Last spring, in Batman v Superman: Dawn of Justice, Ben Affleck and Henry Cavill drew decidedly mixed responses for playing roles immortalized decades ago by Michael Keaton and Christopher Reeve. This summer’s Ghostbusters remake unhinged fanatics who slimed its four female stars for daring to rejigger classic characters played back in the day by Bill Murray, Dan Aykroyd, Ernie Hudson and Harold Ramis. Meanwhile, Jared Leto in Suicide Squad didn’t exactly obliterate anyone’s cherished memories of Jack Nicholson’s campy villainy, let alone Heath Ledger’s brilliant shape-shifting performance in the Joker role.

Daring to mess with viewers’ childhood and teen nostalgia is one hell of an uphill battle. Look no further than Johnny Depp (Charlie and the Chocolate Factory), Chloe Grace Moretz (Carrie), Russell Brand (Arthur), Vince Vaughn (Psycho), Jackie Chan and Jaden Smith (The Karate Kid), Keanu Reeves (The Day the Earth Stood Still), Mark Wahlberg (the 2011 version of Planet of the Apes), Adam Sandler (Mr. Deeds) or the entire casts of those Footloose and Point Break remakes. So why do stars take on famous roles done to perfection by others?

Sometimes they actually outshine their predecessors. We’ll take Heather Ledger’s approach to the Joker over Jack Nicholson’s any day. But the blindness that can come with a runaway ego is another, perhaps more common reason for accepting remake roles. Some actors simply convince themselves that they can do the part so much better than that guy or gal from a previous generation.

If an actor is new, starving or ready to swing for the fences, why wouldn’t they take on the first quixotic remake to cross their path?

Another reason: Never underestimate the rush when a movie studio backs up a Brink’s truck into the star’s driveway, making a big-money offer—especially if the role in quest offers the potential for sequels and spinoffs. We’re guessing Ben Affleck isn’t playing Batman for chump change and, besides, if his relationship with Warner Bros. and DC Comics makes it any easier for him to direct passion projects like the ’20s era crime saga Live by Night, we’d say Affleck is crazy like a fox.
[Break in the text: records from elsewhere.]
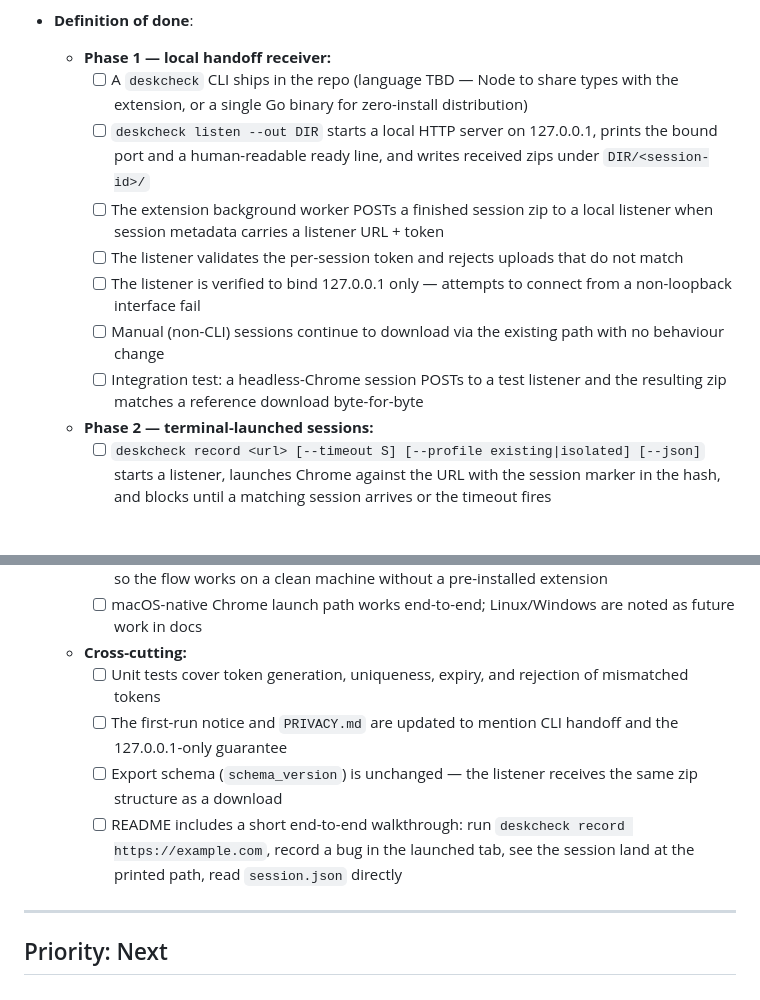
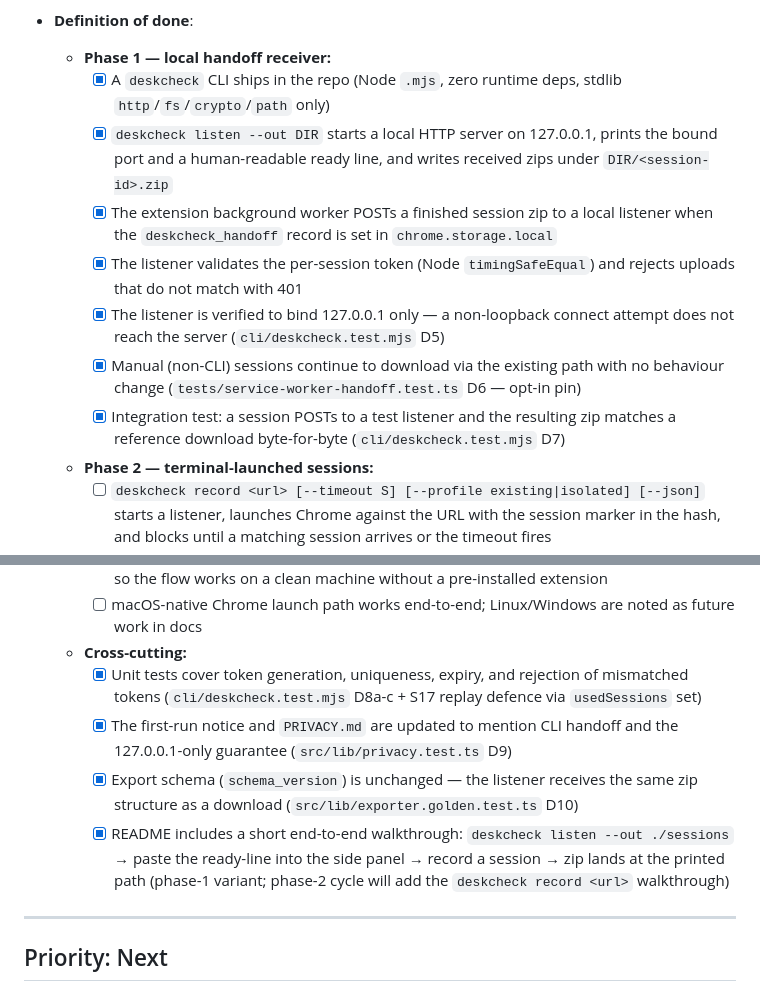
Before and after one commit to thehogfather/deskcheck, a Markdown page: docs/roadmap.md, 2 parts joined by grey strips. GitHub-like rendering; blank space fills up the shorter version.

```diff
--- a/docs/roadmap.md
+++ b/docs/roadmap.md
@@ -125,13 +125,13 @@ status: draft
   - **MCP wrapper deferred, not in scope.** Claude Code already runs shell commands — `deskcheck record <url> --json` plus a `Read` of the returned path is a complete integration with no protocol adapter. A thin MCP server that shells out to the same CLI is a 30-minute follow-up *if* the CLI ergonomics turn out to be insufficient in practice. Explicitly out of scope for this feature so the first version stays simple, testable, and composable with any shell-based agent or CI pipeline.
 - **Definition of done**:
   - **Phase 1 — local handoff receiver:**
-    - [ ] A `deskcheck` CLI ships in the repo (language TBD — Node to share types with the extension, or a single Go binary for zero-install distribution)
-    - [ ] `deskcheck listen --out DIR` starts a local HTTP server on 127.0.0.1, prints the bound port and a human-readable ready line, and writes received zips under `DIR/<session-id>/`
-    - [ ] The extension background worker POSTs a finished session zip to a local listener when session metadata carries a listener URL + token
-    - [ ] The listener validates the per-session token and rejects uploads that do not match
-    - [ ] The listener is verified to bind 127.0.0.1 only — attempts to connect from a non-loopback interface fail
-    - [ ] Manual (non-CLI) sessions continue to download via the existing path with no behaviour change
-    - [ ] Integration test: a headless-Chrome session POSTs to a test listener and the resulting zip matches a reference download byte-for-byte
+    - [x] A `deskcheck` CLI ships in the repo (Node `.mjs`, zero runtime deps, stdlib `http`/`fs`/`crypto`/`path` only)
+    - [x] `deskcheck listen --out DIR` starts a local HTTP server on 127.0.0.1, prints the bound port and a human-readable ready line, and writes received zips under `DIR/<session-id>.zip`
+    - [x] The extension background worker POSTs a finished session zip to a local listener when the `deskcheck_handoff` record is set in `chrome.storage.local`
+    - [x] The listener validates the per-session token (Node `timingSafeEqual`) and rejects uploads that do not match with 401
+    - [x] The listener is verified to bind 127.0.0.1 only — a non-loopback connect attempt does not reach the server (`cli/deskcheck.test.mjs` D5)
+    - [x] Manual (non-CLI) sessions continue to download via the existing path with no behaviour change (`tests/service-worker-handoff.test.ts` D6 — opt-in pin)
+    - [x] Integration test: a session POSTs to a test listener and the resulting zip matches a reference download byte-for-byte (`cli/deskcheck.test.mjs` D7)
   - **Phase 2 — terminal-launched sessions:**
     - [ ] `deskcheck record <url> [--timeout S] [--profile existing|isolated] [--json]` starts a listener, launches Chrome against the URL with the session marker in the hash, and blocks until a matching session arrives or the timeout fires
     - [ ] On success the CLI prints a JSON summary to stdout: `{session_id, path, events, screenshots, duration_s}` and exits 0; on timeout or cancellation it exits non-zero with a structured error
@@ -142,10 +142,10 @@ status: draft
     - [ ] `--profile isolated` spins a dedicated `--user-data-dir` with `--load-extension=dist/` so the flow works on a clean machine without a pre-installed extension
     - [ ] macOS-native Chrome launch path works end-to-end; Linux/Windows are noted as future work in docs
   - **Cross-cutting:**
-    - [ ] Unit tests cover token generation, uniqueness, expiry, and rejection of mismatched tokens
-    - [ ] The first-run notice and `PRIVACY.md` are updated to mention CLI handoff and the 127.0.0.1-only guarantee
-    - [ ] Export schema (`schema_version`) is unchanged — the listener receives the same zip structure as a download
-    - [ ] README includes a short end-to-end walkthrough: run `deskcheck record https://example.com`, record a bug in the launched tab, see the session land at the printed path, read `session.json` directly
+    - [x] Unit tests cover token generation, uniqueness, expiry, and rejection of mismatched tokens (`cli/deskcheck.test.mjs` D8a-c + S17 replay defence via `usedSessions` set)
+    - [x] The first-run notice and `PRIVACY.md` are updated to mention CLI handoff and the 127.0.0.1-only guarantee (`src/lib/privacy.test.ts` D9)
+    - [x] Export schema (`schema_version`) is unchanged — the listener receives the same zip structure as a download (`src/lib/exporter.golden.test.ts` D10)
+    - [x] README includes a short end-to-end walkthrough: `deskcheck listen --out ./sessions` → paste the ready-line into the side panel → record a session → zip lands at the printed path (phase-1 variant; phase-2 cycle will add the `deskcheck record <url>` walkthrough)
 
 ---
 
```
Also changed, not shown: .orchestrator/evidence/feature-14-validation.md (added, +91 -0 lines), README.md (+36 -1 lines).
Of course, if an actor is relatively new, starving or even doing just fine but ready to swing for the fences, why wouldn’t they take on the first quixotic remake to cross their path?

Take Alden Ehrenreich, who got attention in Beautiful Creatures and even more for the Coens’ Hail, Caesar! If inheriting Harrison Ford’s cocky space hero role in his own upcoming Star Wars spinoff packs the potential to turn the 26-year-old into a brand new movie star—something we sorely need—may the Force be with him. If Chris Pratt, stepping into another of Harrison Ford’s legacy roles, makes his mark in the next Indiana Jones installment, he’s well on his way to becoming the franchise star of his era, what with his ongoing gigs in both Guardians of the Galaxy and the Jurassic Park movie series.

Meanwhile, Disney is going full steam on a further-adventures-of-Mary Poppins musical starring Emily Blunt and Hamilton creator-star Lin-Manuel Miranda. We’re fans of both actors, but it will take more than a spoonful of sugar to make that medicine go down with die-hard fans for whom Julie Andrews and Dick Van Dyke are the once and future Mary and Bert. Personally, we’re pulling for Blunt and Miranda to feed the birds—not the sharks.

Playboy Social